The "shadow" file normally stores encrypted password hashes and users names for Unix based systems. If this file is being transfered over the network using TFTP it is normally an indication of a system compromise.
In some situations this rule may only indicate a generic TFTP scan attempt, as the attacker may be scanning a large range of IP addresses for TFTP improperly configured TFTP servers.
This rule searches for the filename "shadow" in TFTP GET requests. The "shadow" file is used by Unix based systems to store encrypted password hases and users names for the system.
After a successful system compromise an attacker may setup a tftp service to transfer files back to the attacking system. Under this scenario these source address will point to the attack network and the destination address will be an address defined in the HOME_NET.
Attackers may also scan large subnets for TFTP servers and make numerous generic GET request for common system files.
Ease of Attack:
Simple: Numerous tools and automated scripts exist for scanning large subnets for improperly configured TFTP servers.
This rule was created to catch TFTP GET requests for "shadow", if this file name is being used during a legitimate TFTP session this rule will generate a false positive.
Depending on the situation blocking the attacker at the upstream router or firewall will eliminate the problem. However, if the TFTP server is incorrectly configured and is actually serving the "shadow" file, it should be configured to only serve specific files from a safe directory.

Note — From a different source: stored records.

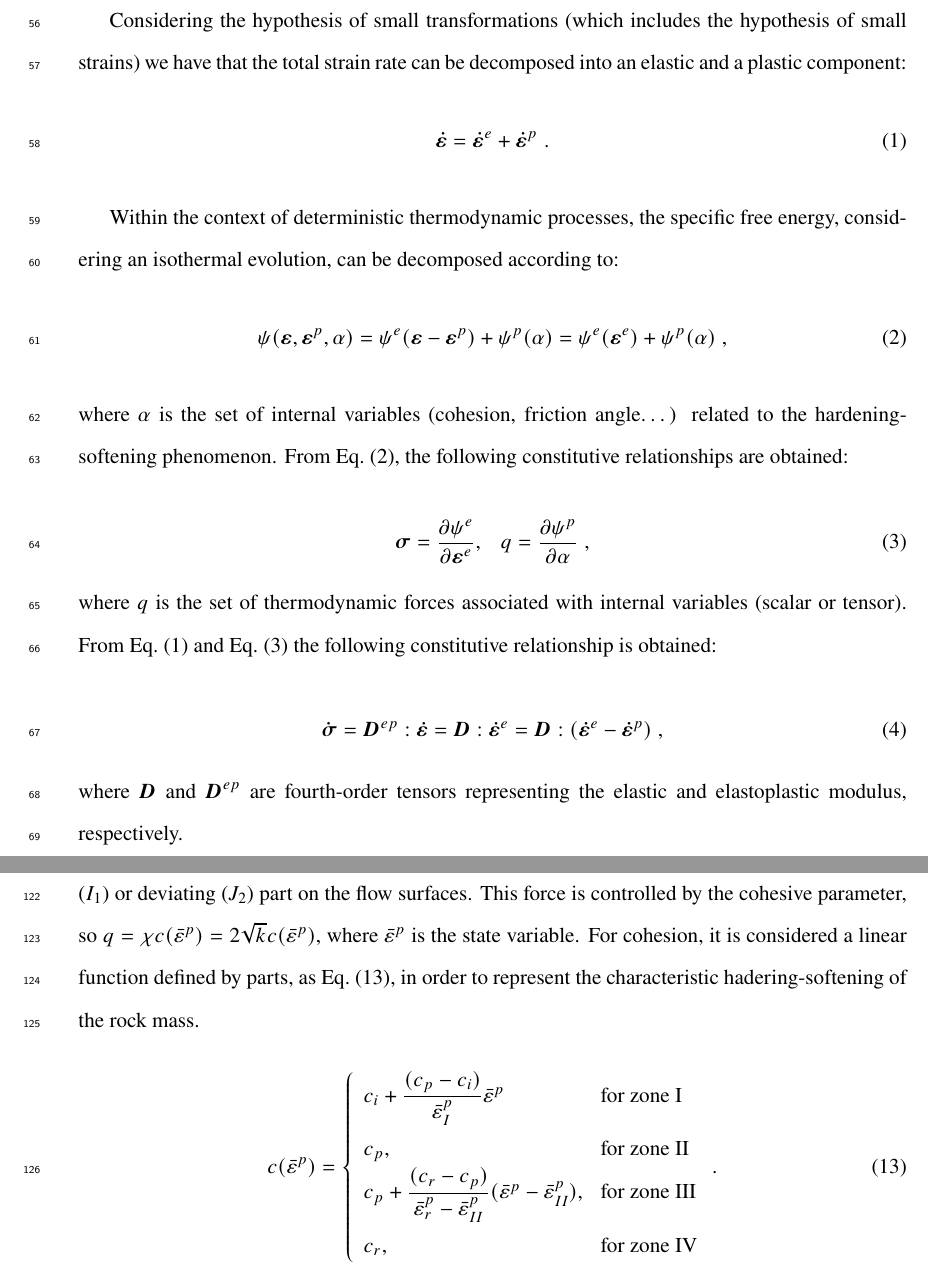
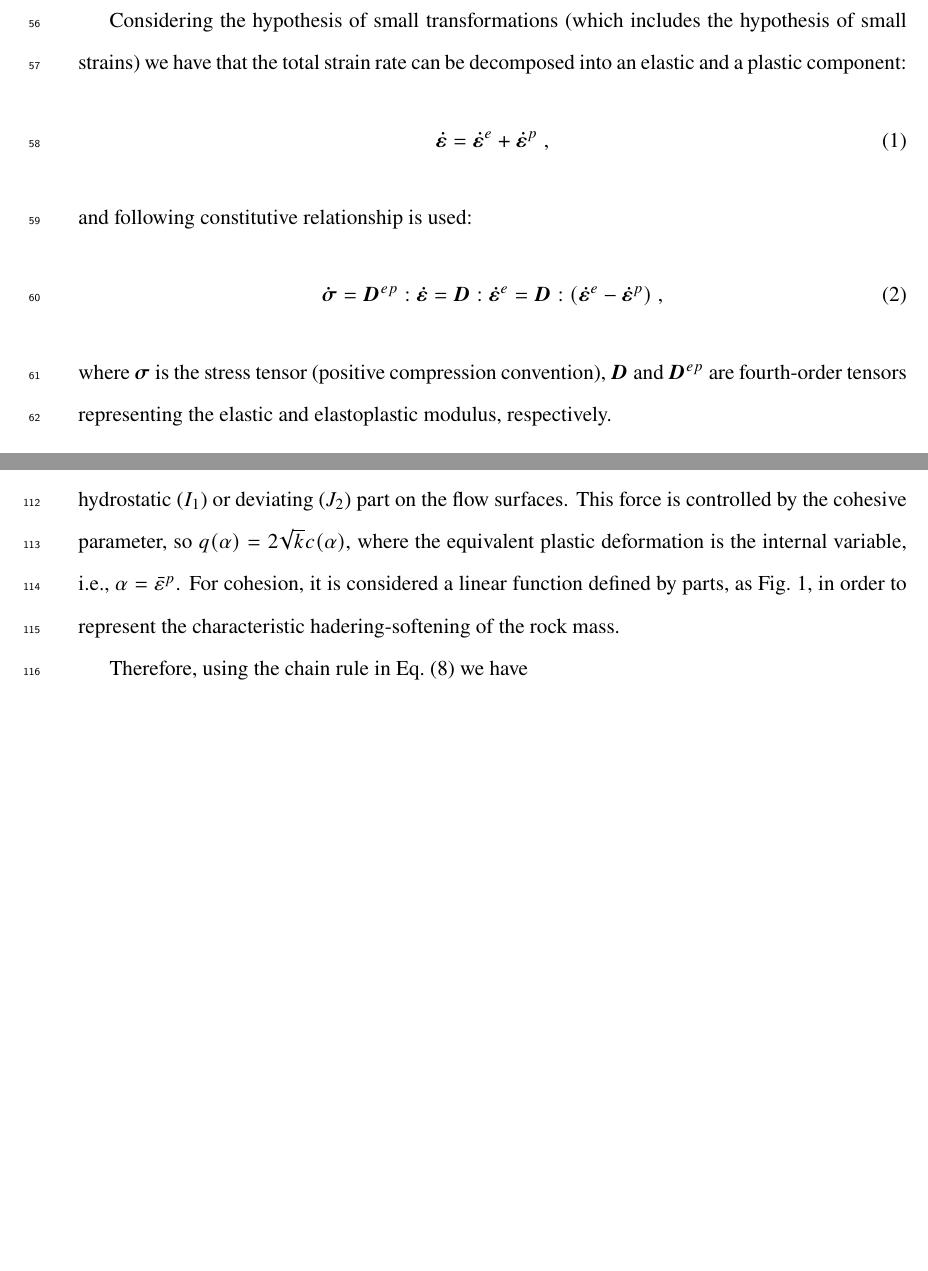
Before and after one commit to felquevedo/2021-11-16-International-Journal-of-Geomechanics, a LaTeX document (ascexmpl-new.tex): two parts of pages 3 and 6 of 29 before the commit and two parts of pages 3 and 6 of 30 after it, joined at a grey line, cut so that both start at the same text, the shorter picture padded with empty space. Compiled offline with pdfLaTeX.

Commit message:
Update revisão do revisor 1

```diff
--- a/ascexmpl-new.tex
+++ b/ascexmpl-new.tex
@@ -42,6 +42,7 @@
 \newcommand{\Dsdee}{\boldsymbol{D}}
 \newcommand{\Dsdep}{\boldsymbol{D}^{ep}}
 \newcommand{\Dsdev}{\boldsymbol{D}^{vp}}
+\newcommand{\Dsdepev}{\boldsymbol{D}^{epvp}}
 \newcommand{\dstrain}{\boldsymbol{\dot{\varepsilon}}}
 \newcommand{\dstraine}{\boldsymbol{\dot{\varepsilon}}^{e}}
 \newcommand{\dstrainp}{\boldsymbol{\dot{\varepsilon}}^{p}}
@@ -106,24 +107,13 @@ For problems with isothermal evolution, quasi-static in small transformations, t
 
 Considering the hypothesis of small transformations (which includes the hypothesis of small strains) we have that the total strain rate can be decomposed into an elastic and a plastic component:
 \begin{equation} \label{eq_decomposition_plastic}
-    \dstrain=\dstraine + \dstrainp\;.
+    \dstrain=\dstraine + \dstrainp\;,
 \end{equation}
-
-Within the context of deterministic thermodynamic processes, the specific free energy, considering an isothermal evolution, can be decomposed according to:
-\begin{equation} \label{eq_specific_free_energy}
-    \psi(\strain,\strainp,\alpha) = \psi^e(\strain-\strainp)+\psi^p(\alpha) = \psi^e(\strain^e)+\psi^p(\alpha)\;,
-\end{equation}
-where $\alpha$ is the set of internal variables (cohesion, friction angle…) related to the hardening-softening phenomenon. From Eq.~(\ref{eq_specific_free_energy}), the following constitutive relationships are obtained:
-
-\begin{equation} \label{eq_constitutive_relationship_plastic_free_energy}
-    \stress = \dfrac{\partial \psi^e}{\partial \straine}, ~~~ q = \dfrac{\partial \psi^p}{\partial \alpha}\;,
-\end{equation}
-where $q$ is the set of thermodynamic forces associated with internal variables (scalar or tensor). From Eq.~(\ref{eq_decomposition_plastic}) and Eq.~(\ref{eq_constitutive_relationship_plastic_free_energy}) the following constitutive relationship is obtained:
-
+and following constitutive relationship is used:
 \begin{equation} \label{eq_constitutive_relationship_plastic}
     \dstress = \Dsdep : \dstrain = \Dsdee : \dstraine = \Dsdee : (\dstraine - \dstrainp)\;,
 \end{equation}
-where $\Dsdee$  and $\Dsdep$ are fourth-order tensors representing the elastic and elastoplastic modulus, respectively.
+where $\stress$ is the stress tensor (positive compression convention), $\Dsdee$  and $\Dsdep$ are fourth-order tensors representing the elastic and elastoplastic modulus, respectively.
 
 \subsection{Flow surface}
 
@@ -189,22 +169,19 @@ The hardening-softening law characterizes the dependence of internal variables d
 \begin{equation} \label{eq_hardening_law}
 	\dot q = \dot \lambda \hl(\stress,q) = - \dot \lambda \dfrac{\partial h}{\partial q}\;,
 \end{equation}
-where $\hl = -\partial h / \partial q$ is a gradient of a potential fucntion $h$ with respect to the associated thermodynamic forces $q$. As the flow function $f$ is dependent on $q$, changing along the plastic deformation will change the position and/or shape of the flow surface. When the flow surface is static, that is, $\dot q = 0$, there is perfect plasticity, when increases, there is isotropic hardening-softening and when it moves, there is kinematic hardening-softening, being mixed, when composed of the last two. In this paper, the associated hardening-softening law ($h=f$) and isotropic is considered. The associated thermodynamic force is given exclusively by the portion that does not depend on the hydrostatic ($I_1$) or deviating ($J_2$) part on the flow surfaces. This force is controlled by the cohesive parameter, so $q = \chi c(\strainpeq) = 2\sqrt{k}c(\strainpeq)$, where $\strainpeq$ is the state variable. For cohesion, it is considered a linear function defined by parts, as Eq.~(\ref{eq_cohesive_law}), in order to represent the characteristic hadering-softening of the rock mass.
+where $\hl = -\partial h / \partial q$ is a gradient of a potential fucntion $h$ with respect to the associated thermodynamic forces $q$. As the flow function $f$ is dependent on $q$, changing along the plastic deformation will change the position and/or shape of the flow surface. When the flow surface is static, that is, $\dot q = 0$, there is perfect plasticity, when it increases isotropically, there is isotropic hardening-softening and when it moves, there is kinematic hardening-softening, being mixed, when composed of the last two. In this paper, the isotrpoic associated hardening-softening law ($h=f$) is considered. The associated thermodynamic force is given exclusively by the portion that does not depend on the hydrostatic ($I_1$) or deviating ($J_2$) part on the flow surfaces. This force is controlled by the cohesive parameter, so $q(\alpha) =  2\sqrt{k}c(\alpha)$, where the equivalent plastic deformation is the internal variable, i.e., $\alpha = \strainpeq$. For cohesion, it is considered a linear function defined by parts, as Fig.~\ref{choesive parameter}, in order to represent the characteristic hadering-softening of the rock mass.
 
-\begin{equation} \label{eq_cohesive_law}
-c (\bar \varepsilon^p) = \left\{
-\begin{array}{ll}
-	c_i + \dfrac{(c_p-c_i)}{\bar \varepsilon^p_I}\bar \varepsilon^p &  \text{for zone I} \\
-	c_p, & \text{for zone II} \\
-	c_p + \dfrac{(c_r-c_p)}{\bar \varepsilon^p_r-\bar \varepsilon^p_{II}}(\bar \varepsilon^p - \bar \varepsilon^p_{II}), & \text{for zone III} \\
-	c_r, & \text{for zone IV}
-\end{array}\right..
-\end{equation}
+\begin{figure}
+	\centering
+	\includegraphics[scale=1]{FIG1A.pdf}
+	\caption{Linear function defined by parts to represent the hardening/softening through the cohesive parameter and model validation through triaxial testing.}
+	\label{choesive parameter}
+\end{figure}
 
 Therefore, using the chain rule in Eq.~(\ref{eq_hardening_law}) we have
 \begin{equation}
 	\label{eq:expressao_amolecimento}
-	\dot q = - \dot \lambda \dfrac{\partial h}{\partial q} = - \dot \lambda \dfrac{\partial f}{\partial q} = \dot \lambda \left(- \dfrac{\partial f}{\partial q}\dfrac{\partial q}{\partial c}\dfrac{\partial c}{\partial \bar \varepsilon^p}\right) = \dot \lambda \left(\chi \dfrac{\partial c}{\partial \bar \varepsilon^p}\right),
+	\dot q = - \dot \lambda \dfrac{\partial h}{\partial q} = - \dot \lambda \dfrac{\partial f}{\partial q} = \dot \lambda \left(- \dfrac{\partial f}{\partial q}\dfrac{\partial q}{\partial c}\dfrac{\partial c}{\partial \bar \varepsilon^p}\right) = \dot \lambda \left(2\sqrt{k} \dfrac{\partial c}{\partial \bar \varepsilon^p}\right),
 \end{equation}
 where
 \begin{equation}
```
Also changed, not shown: 0510-lei de endurecimento ou amolecimento_coesao.svg (added), FIG1A.pdf (added), FIG1A.svg (added), ascexmpl-new.pdf, ascexmpl-new.tex (38 more changed lines), 3 other files.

Original rule writer unknown
Sourcefire Research Team
Matthew Watchinski Matt.Watchinski@sourcefire.com